What needs to be done => Write the data out verbatim.
____
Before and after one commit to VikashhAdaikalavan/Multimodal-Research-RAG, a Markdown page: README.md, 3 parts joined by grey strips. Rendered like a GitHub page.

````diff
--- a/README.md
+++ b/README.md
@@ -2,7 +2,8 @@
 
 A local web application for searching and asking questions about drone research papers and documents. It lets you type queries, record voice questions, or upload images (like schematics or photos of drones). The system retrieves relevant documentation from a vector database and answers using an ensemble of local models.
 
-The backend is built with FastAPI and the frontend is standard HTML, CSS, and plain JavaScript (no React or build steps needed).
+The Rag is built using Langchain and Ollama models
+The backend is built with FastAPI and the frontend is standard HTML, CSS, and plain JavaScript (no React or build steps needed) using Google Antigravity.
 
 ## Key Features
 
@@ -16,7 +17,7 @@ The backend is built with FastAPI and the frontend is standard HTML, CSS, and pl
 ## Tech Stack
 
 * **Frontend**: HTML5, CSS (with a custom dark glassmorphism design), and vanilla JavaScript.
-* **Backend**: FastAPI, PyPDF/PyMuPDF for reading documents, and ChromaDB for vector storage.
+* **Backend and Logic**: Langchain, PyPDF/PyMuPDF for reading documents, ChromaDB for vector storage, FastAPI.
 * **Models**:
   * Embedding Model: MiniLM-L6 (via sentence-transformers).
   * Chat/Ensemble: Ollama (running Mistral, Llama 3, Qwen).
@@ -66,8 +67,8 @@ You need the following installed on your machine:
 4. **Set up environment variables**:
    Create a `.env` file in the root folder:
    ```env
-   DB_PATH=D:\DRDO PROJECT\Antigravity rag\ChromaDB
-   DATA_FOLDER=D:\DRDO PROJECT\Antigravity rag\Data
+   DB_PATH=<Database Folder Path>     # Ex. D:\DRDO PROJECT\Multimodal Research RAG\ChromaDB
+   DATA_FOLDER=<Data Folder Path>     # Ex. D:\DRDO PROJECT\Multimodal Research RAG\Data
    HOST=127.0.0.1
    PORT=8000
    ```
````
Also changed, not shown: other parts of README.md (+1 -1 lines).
____
Solution to the problem =>
Before and after one commit to VikashhAdaikalavan/Multimodal-Research-RAG, a Markdown page: README.md, 3 parts joined by grey strips. Rendered like a GitHub page.

````diff
--- a/README.md
+++ b/README.md
@@ -2,7 +2,8 @@
 
 A local web application for searching and asking questions about drone research papers and documents. It lets you type queries, record voice questions, or upload images (like schematics or photos of drones). The system retrieves relevant documentation from a vector database and answers using an ensemble of local models.
 
-The backend is built with FastAPI and the frontend is standard HTML, CSS, and plain JavaScript (no React or build steps needed).
+The Rag is built using Langchain and Ollama models
+The backend is built with FastAPI and the frontend is standard HTML, CSS, and plain JavaScript (no React or build steps needed) using Google Antigravity.
 
 ## Key Features
 
@@ -16,7 +17,7 @@ The backend is built with FastAPI and the frontend is standard HTML, CSS, and pl
 ## Tech Stack
 
 * **Frontend**: HTML5, CSS (with a custom dark glassmorphism design), and vanilla JavaScript.
-* **Backend**: FastAPI, PyPDF/PyMuPDF for reading documents, and ChromaDB for vector storage.
+* **Backend and Logic**: Langchain, PyPDF/PyMuPDF for reading documents, ChromaDB for vector storage, FastAPI.
 * **Models**:
   * Embedding Model: MiniLM-L6 (via sentence-transformers).
   * Chat/Ensemble: Ollama (running Mistral, Llama 3, Qwen).
@@ -66,8 +67,8 @@ You need the following installed on your machine:
 4. **Set up environment variables**:
    Create a `.env` file in the root folder:
    ```env
-   DB_PATH=D:\DRDO PROJECT\Antigravity rag\ChromaDB
-   DATA_FOLDER=D:\DRDO PROJECT\Antigravity rag\Data
+   DB_PATH=<Database Folder Path>     # Ex. D:\DRDO PROJECT\Multimodal Research RAG\ChromaDB
+   DATA_FOLDER=<Data Folder Path>     # Ex. D:\DRDO PROJECT\Multimodal Research RAG\Data
    HOST=127.0.0.1
    PORT=8000
    ```
````
Also changed, not shown: other parts of README.md (+1 -1 lines).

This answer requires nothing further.